Provided entries:
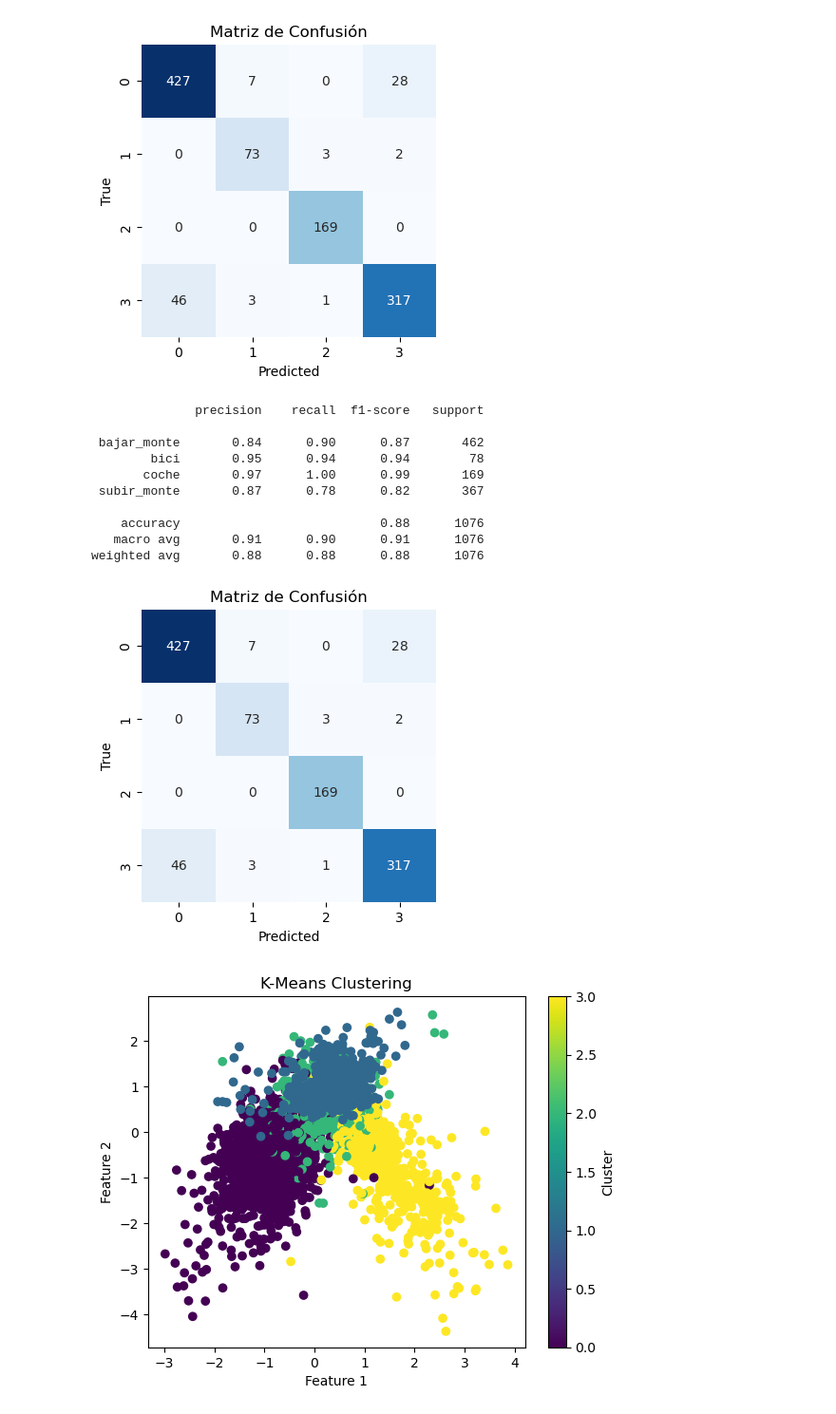
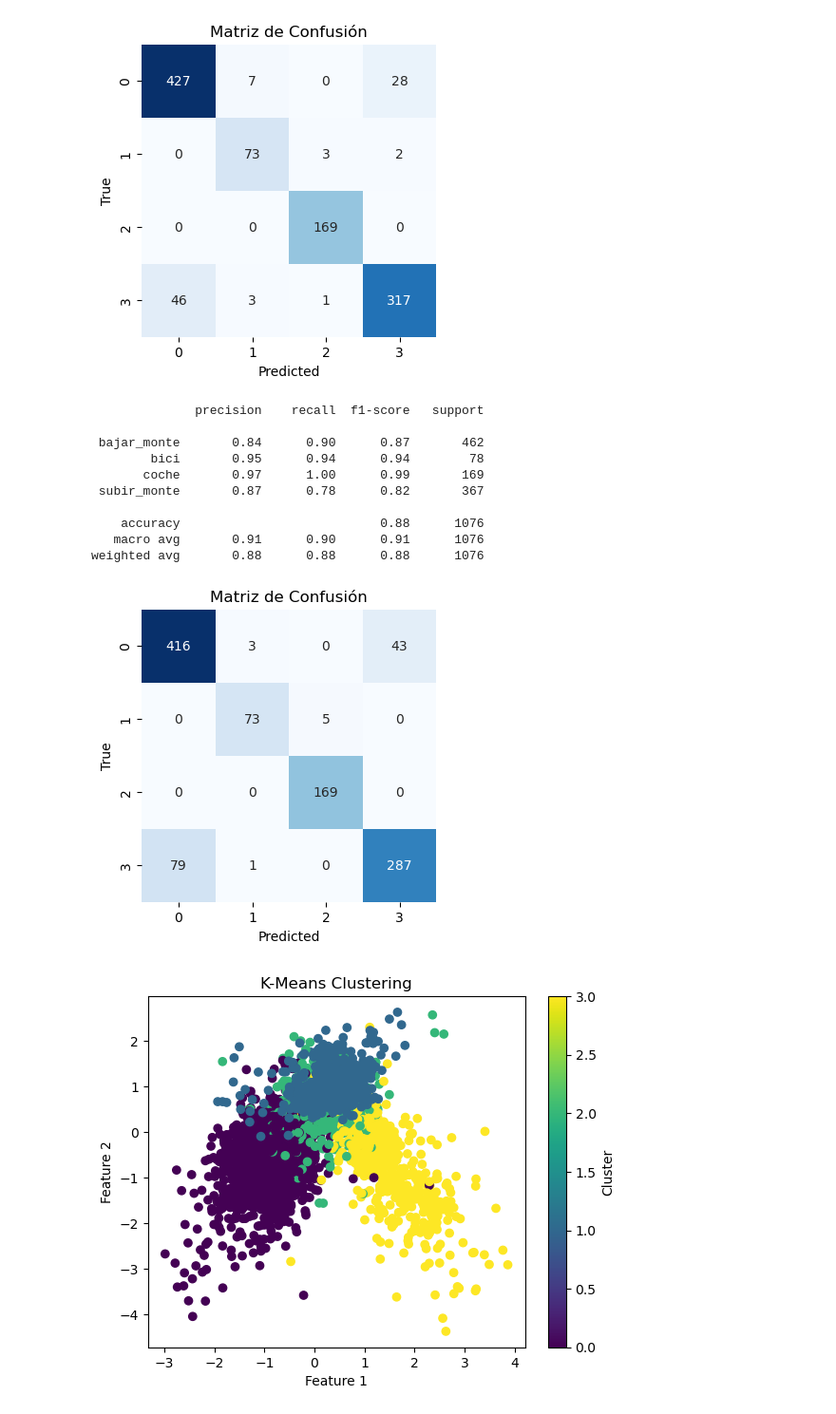
Before and after one commit to uunaii/Industria_R11, a Jupyter notebook: Monitoreo_Inteligente.ipynb, the cells around one changed output. Shown at 95% size. Cells and saved outputs as stored; diff of their text form; code cells hidden in the pictures.

```diff
--- a/Monitoreo_Inteligente.ipynb
+++ b/Monitoreo_Inteligente.ipynb
@@ -243,29 +256,29 @@ weighted avg       0.92      0.92      0.92      1076
 # %%
 svm_classifier = SVC(kernel='linear', random_state=42)
 svm_classifier.fit(X_train, y_train)
 
 svm_predictions = svm_classifier.predict(X_test)
 print(classification_report(y_test, svm_predictions))
-cm = confusion_matrix(y_test, predictions)
+cm = confusion_matrix(y_test, svm_predictions)
 
 plt.figure(figsize=(4, 4))
 sns.heatmap(cm, annot=True, cmap='Blues', fmt='g', cbar=False)
 plt.title('Matriz de Confusión')
 plt.xlabel('Predicted')
 plt.ylabel('True')
 plt.show()
 # %% [output]
               precision    recall  f1-score   support
 
  bajar_monte       0.84      0.90      0.87       462
         bici       0.95      0.94      0.94        78
        coche       0.97      1.00      0.99       169
  subir_monte       0.87      0.78      0.82       367
 
     accuracy                           0.88      1076
    macro avg       0.91      0.90      0.91      1076
 weighted avg       0.88      0.88      0.88      1076
-[figure, old version]
+[figure, new version]
 # %%
 scaler = StandardScaler()
 X_scaled = scaler.fit_transform(X)
```
Also changed, not shown: parts of 6 cells of this notebook.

Instructions for the task: After reading through the material, report every line that holds "figure".

Result of the task:
 plt.figure(figsize=(4, 4))
-[figure, old version]
+[figure, new version]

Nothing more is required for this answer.